(ASSIGNMENT):
In the records below, begin at the line containing "Exportación (🟡 5.2" and end at the line containing "Scaffolding Modular (⚪"; quote every line in that span exactly, including both boundary lines, and no others.

*** RECORDS FOR THE TASK Section Begins ***

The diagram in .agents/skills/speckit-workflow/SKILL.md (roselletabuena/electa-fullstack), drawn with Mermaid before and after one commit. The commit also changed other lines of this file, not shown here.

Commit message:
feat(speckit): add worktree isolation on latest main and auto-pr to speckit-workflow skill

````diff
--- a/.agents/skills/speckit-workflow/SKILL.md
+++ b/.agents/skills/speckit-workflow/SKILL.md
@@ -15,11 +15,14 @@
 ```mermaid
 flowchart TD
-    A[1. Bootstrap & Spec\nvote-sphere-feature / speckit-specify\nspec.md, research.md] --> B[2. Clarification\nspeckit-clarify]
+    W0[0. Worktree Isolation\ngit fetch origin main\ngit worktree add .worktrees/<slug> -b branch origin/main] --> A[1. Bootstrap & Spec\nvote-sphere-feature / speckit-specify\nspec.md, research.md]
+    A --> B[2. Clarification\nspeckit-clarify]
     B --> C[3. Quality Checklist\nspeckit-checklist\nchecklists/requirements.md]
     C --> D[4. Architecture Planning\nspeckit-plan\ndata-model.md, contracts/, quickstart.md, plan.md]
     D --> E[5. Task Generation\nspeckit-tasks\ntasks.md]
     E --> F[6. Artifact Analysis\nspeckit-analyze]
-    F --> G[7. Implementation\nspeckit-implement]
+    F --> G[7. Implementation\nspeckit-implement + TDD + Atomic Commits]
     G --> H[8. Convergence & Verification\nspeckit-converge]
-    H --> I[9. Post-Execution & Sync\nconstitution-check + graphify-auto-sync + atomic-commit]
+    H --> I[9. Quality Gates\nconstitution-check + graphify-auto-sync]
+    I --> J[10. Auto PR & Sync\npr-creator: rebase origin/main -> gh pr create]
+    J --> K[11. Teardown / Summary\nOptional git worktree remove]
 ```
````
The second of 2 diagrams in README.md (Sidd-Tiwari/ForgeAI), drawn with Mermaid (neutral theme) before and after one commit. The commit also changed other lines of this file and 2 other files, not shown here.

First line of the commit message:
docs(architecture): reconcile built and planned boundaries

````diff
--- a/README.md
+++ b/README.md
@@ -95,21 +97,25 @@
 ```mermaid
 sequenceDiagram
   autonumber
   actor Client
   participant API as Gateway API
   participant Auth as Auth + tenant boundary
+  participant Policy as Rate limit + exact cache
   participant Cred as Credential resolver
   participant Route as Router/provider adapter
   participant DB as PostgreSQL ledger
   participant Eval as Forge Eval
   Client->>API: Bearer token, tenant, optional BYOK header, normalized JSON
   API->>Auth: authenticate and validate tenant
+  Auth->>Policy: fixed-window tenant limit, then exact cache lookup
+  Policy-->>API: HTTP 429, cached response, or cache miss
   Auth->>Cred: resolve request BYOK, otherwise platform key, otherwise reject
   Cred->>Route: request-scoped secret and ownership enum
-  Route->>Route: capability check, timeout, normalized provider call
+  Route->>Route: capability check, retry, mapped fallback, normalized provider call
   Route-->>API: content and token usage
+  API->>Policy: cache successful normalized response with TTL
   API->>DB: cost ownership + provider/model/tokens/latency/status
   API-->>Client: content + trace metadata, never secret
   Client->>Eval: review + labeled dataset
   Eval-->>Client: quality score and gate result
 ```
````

*** RECORDS FOR THE TASK Section Ends ***
*** RECORDS FOR THE TASK Section Begins ***

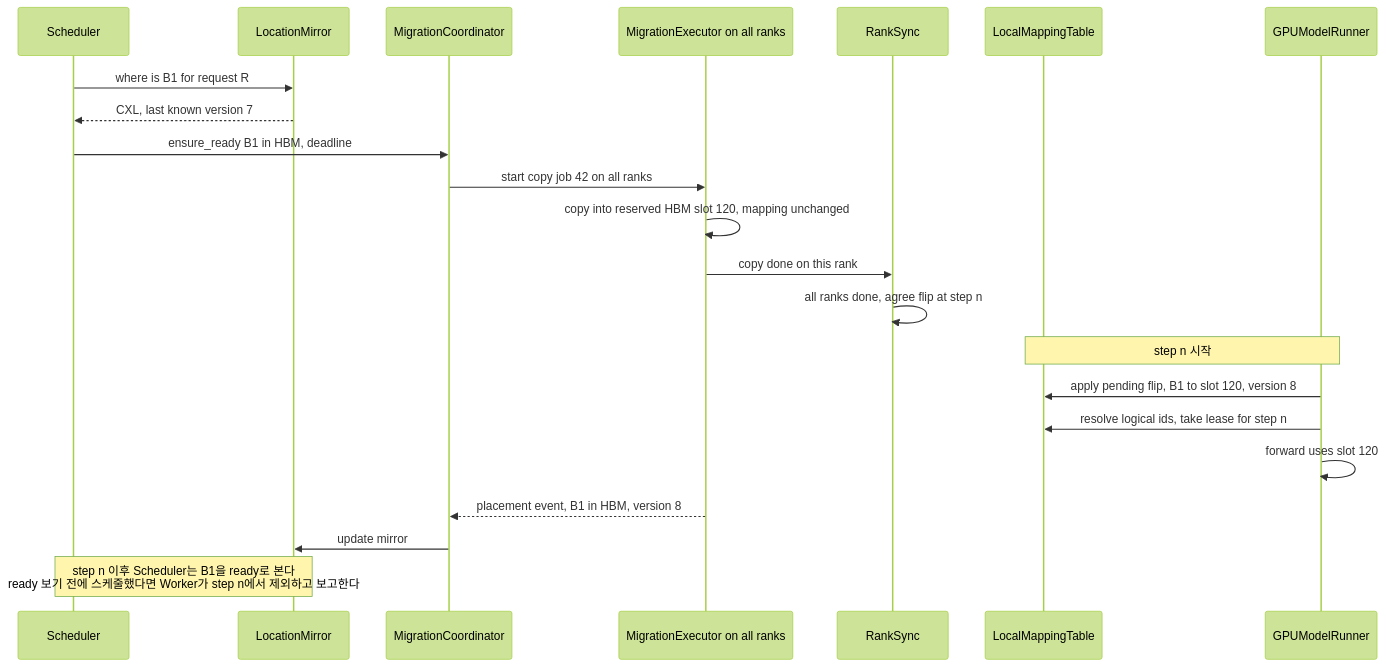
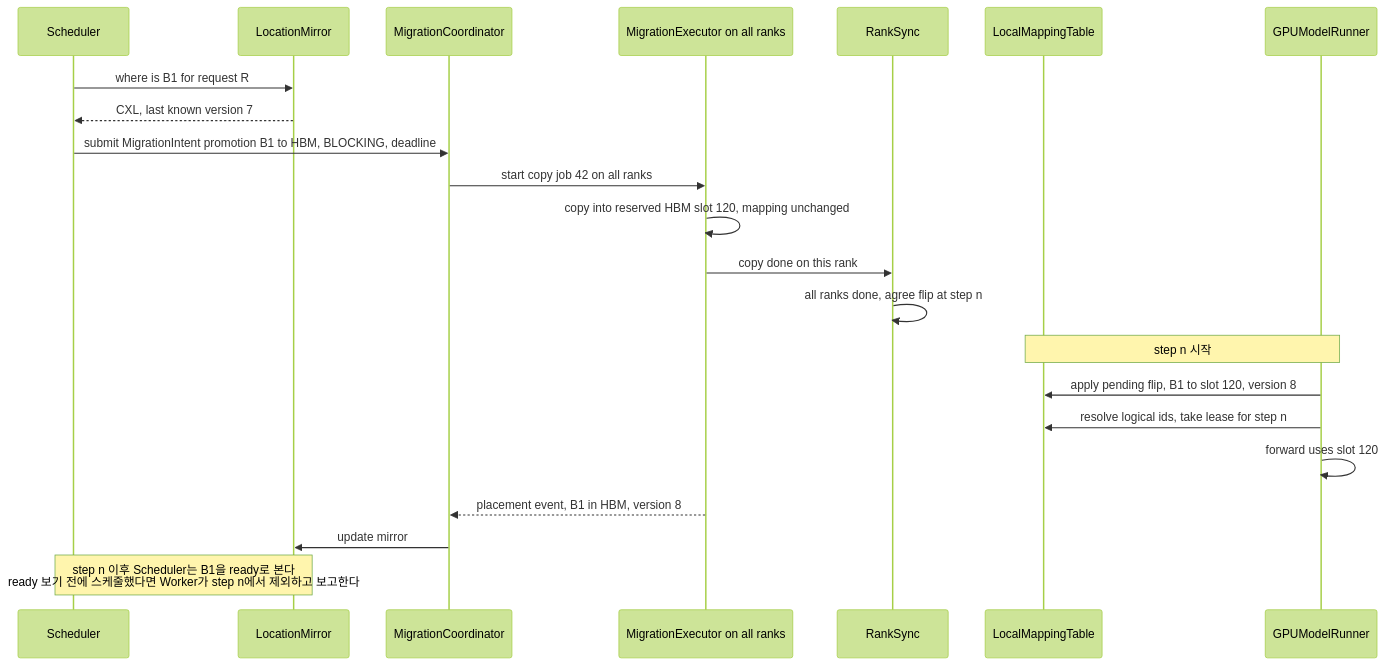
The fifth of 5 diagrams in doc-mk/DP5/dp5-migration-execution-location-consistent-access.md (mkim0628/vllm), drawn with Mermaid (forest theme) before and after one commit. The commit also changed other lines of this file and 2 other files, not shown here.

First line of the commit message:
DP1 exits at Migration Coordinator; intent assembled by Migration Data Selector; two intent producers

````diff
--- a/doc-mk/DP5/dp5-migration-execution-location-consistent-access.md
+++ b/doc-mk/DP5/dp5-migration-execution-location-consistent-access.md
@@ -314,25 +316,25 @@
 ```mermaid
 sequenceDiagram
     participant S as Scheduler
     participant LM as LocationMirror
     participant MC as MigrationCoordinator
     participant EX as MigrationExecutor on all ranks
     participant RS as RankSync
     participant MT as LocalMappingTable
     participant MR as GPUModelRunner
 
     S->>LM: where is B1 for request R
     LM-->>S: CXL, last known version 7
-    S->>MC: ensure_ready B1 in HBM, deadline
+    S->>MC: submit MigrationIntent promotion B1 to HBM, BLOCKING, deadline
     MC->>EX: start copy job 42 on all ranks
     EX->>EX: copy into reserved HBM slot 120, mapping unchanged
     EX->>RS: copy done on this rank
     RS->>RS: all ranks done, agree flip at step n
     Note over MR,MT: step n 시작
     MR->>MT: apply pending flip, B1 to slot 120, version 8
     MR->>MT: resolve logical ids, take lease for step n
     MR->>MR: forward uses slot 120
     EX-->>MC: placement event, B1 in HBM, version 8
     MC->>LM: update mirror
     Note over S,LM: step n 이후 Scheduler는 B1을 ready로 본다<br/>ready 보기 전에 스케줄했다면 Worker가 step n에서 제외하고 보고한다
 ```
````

*** RECORDS FOR THE TASK Section Ends ***
*** RECORDS FOR THE TASK Section Begins ***

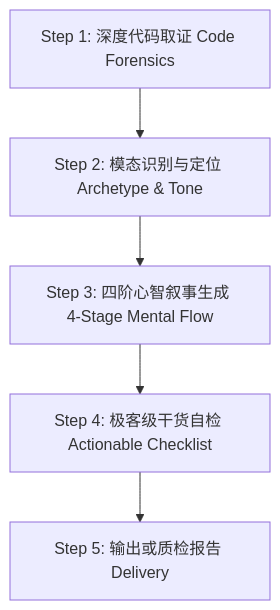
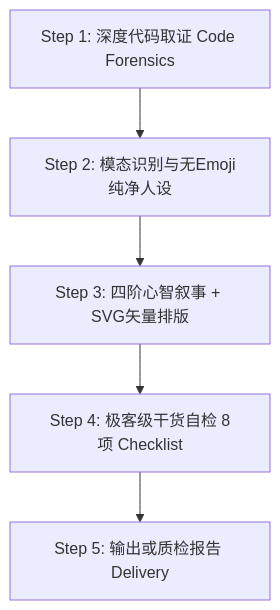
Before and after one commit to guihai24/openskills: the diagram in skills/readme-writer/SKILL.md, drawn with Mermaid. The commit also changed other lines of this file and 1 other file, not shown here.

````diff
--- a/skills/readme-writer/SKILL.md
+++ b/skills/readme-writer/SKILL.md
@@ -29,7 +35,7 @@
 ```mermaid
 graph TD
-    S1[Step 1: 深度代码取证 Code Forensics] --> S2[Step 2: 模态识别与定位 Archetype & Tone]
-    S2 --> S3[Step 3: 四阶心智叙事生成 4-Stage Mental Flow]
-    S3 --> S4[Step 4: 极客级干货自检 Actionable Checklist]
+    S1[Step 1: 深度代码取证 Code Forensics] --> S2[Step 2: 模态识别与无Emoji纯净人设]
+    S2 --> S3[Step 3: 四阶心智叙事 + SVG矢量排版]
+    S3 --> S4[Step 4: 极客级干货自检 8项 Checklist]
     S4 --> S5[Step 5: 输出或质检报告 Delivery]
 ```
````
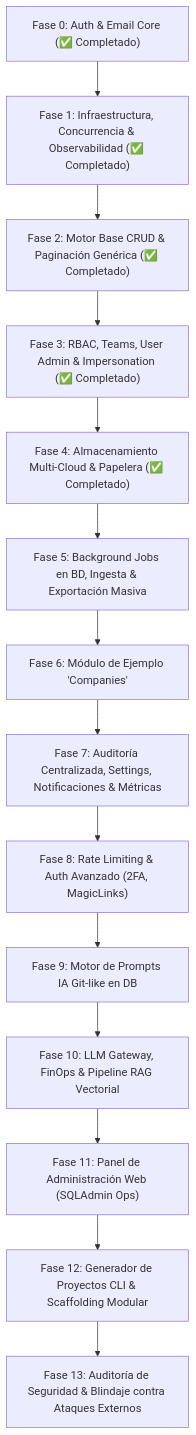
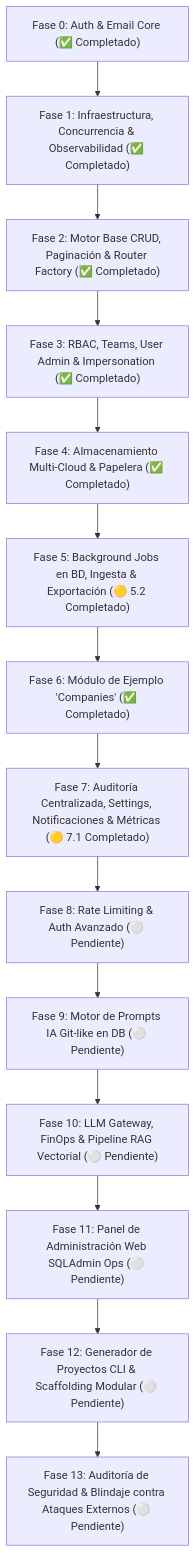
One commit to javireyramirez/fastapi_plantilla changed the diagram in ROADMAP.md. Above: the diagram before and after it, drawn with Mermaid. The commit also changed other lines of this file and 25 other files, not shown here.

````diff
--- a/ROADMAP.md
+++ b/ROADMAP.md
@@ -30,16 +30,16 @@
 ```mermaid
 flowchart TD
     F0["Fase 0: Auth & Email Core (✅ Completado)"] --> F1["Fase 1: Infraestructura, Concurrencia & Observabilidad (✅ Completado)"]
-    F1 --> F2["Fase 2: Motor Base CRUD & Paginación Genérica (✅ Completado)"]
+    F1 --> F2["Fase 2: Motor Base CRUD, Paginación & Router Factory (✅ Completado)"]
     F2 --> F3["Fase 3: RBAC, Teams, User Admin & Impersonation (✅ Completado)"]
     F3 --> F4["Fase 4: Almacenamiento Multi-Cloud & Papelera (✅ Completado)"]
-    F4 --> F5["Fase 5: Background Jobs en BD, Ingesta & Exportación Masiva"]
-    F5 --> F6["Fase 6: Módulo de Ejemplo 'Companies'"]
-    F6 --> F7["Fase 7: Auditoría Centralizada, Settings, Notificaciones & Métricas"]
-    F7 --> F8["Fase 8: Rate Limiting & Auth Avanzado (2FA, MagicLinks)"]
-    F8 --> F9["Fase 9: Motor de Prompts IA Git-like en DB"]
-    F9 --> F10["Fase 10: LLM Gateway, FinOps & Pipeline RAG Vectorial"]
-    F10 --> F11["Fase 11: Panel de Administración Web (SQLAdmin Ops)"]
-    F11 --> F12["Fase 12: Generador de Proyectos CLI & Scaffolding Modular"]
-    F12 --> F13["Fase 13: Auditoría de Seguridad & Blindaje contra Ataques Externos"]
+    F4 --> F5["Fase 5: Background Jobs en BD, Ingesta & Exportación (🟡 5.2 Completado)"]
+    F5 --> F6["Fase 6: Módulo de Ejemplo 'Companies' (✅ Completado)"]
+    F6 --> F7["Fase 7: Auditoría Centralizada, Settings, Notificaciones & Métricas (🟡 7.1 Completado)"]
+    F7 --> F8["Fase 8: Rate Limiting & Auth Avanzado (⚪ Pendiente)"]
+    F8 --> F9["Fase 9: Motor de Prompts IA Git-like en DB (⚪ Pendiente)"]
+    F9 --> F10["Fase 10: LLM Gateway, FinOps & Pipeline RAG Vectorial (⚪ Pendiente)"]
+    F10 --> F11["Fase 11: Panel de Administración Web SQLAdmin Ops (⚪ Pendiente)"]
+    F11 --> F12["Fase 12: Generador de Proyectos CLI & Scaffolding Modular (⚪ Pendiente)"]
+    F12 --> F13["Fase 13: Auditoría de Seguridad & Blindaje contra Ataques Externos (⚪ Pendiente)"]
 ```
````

*** RECORDS FOR THE TASK Section Ends ***

(YOUR SOLUTION):
+    F4 --> F5["Fase 5: Background Jobs en BD, Ingesta & Exportación (🟡 5.2 Completado)"]
+    F5 --> F6["Fase 6: Módulo de Ejemplo 'Companies' (✅ Completado)"]
+    F6 --> F7["Fase 7: Auditoría Centralizada, Settings, Notificaciones & Métricas (🟡 7.1 Completado)"]
+    F7 --> F8["Fase 8: Rate Limiting & Auth Avanzado (⚪ Pendiente)"]
+    F8 --> F9["Fase 9: Motor de Prompts IA Git-like en DB (⚪ Pendiente)"]
+    F9 --> F10["Fase 10: LLM Gateway, FinOps & Pipeline RAG Vectorial (⚪ Pendiente)"]
+    F10 --> F11["Fase 11: Panel de Administración Web SQLAdmin Ops (⚪ Pendiente)"]
+    F11 --> F12["Fase 12: Generador de Proyectos CLI & Scaffolding Modular (⚪ Pendiente)"]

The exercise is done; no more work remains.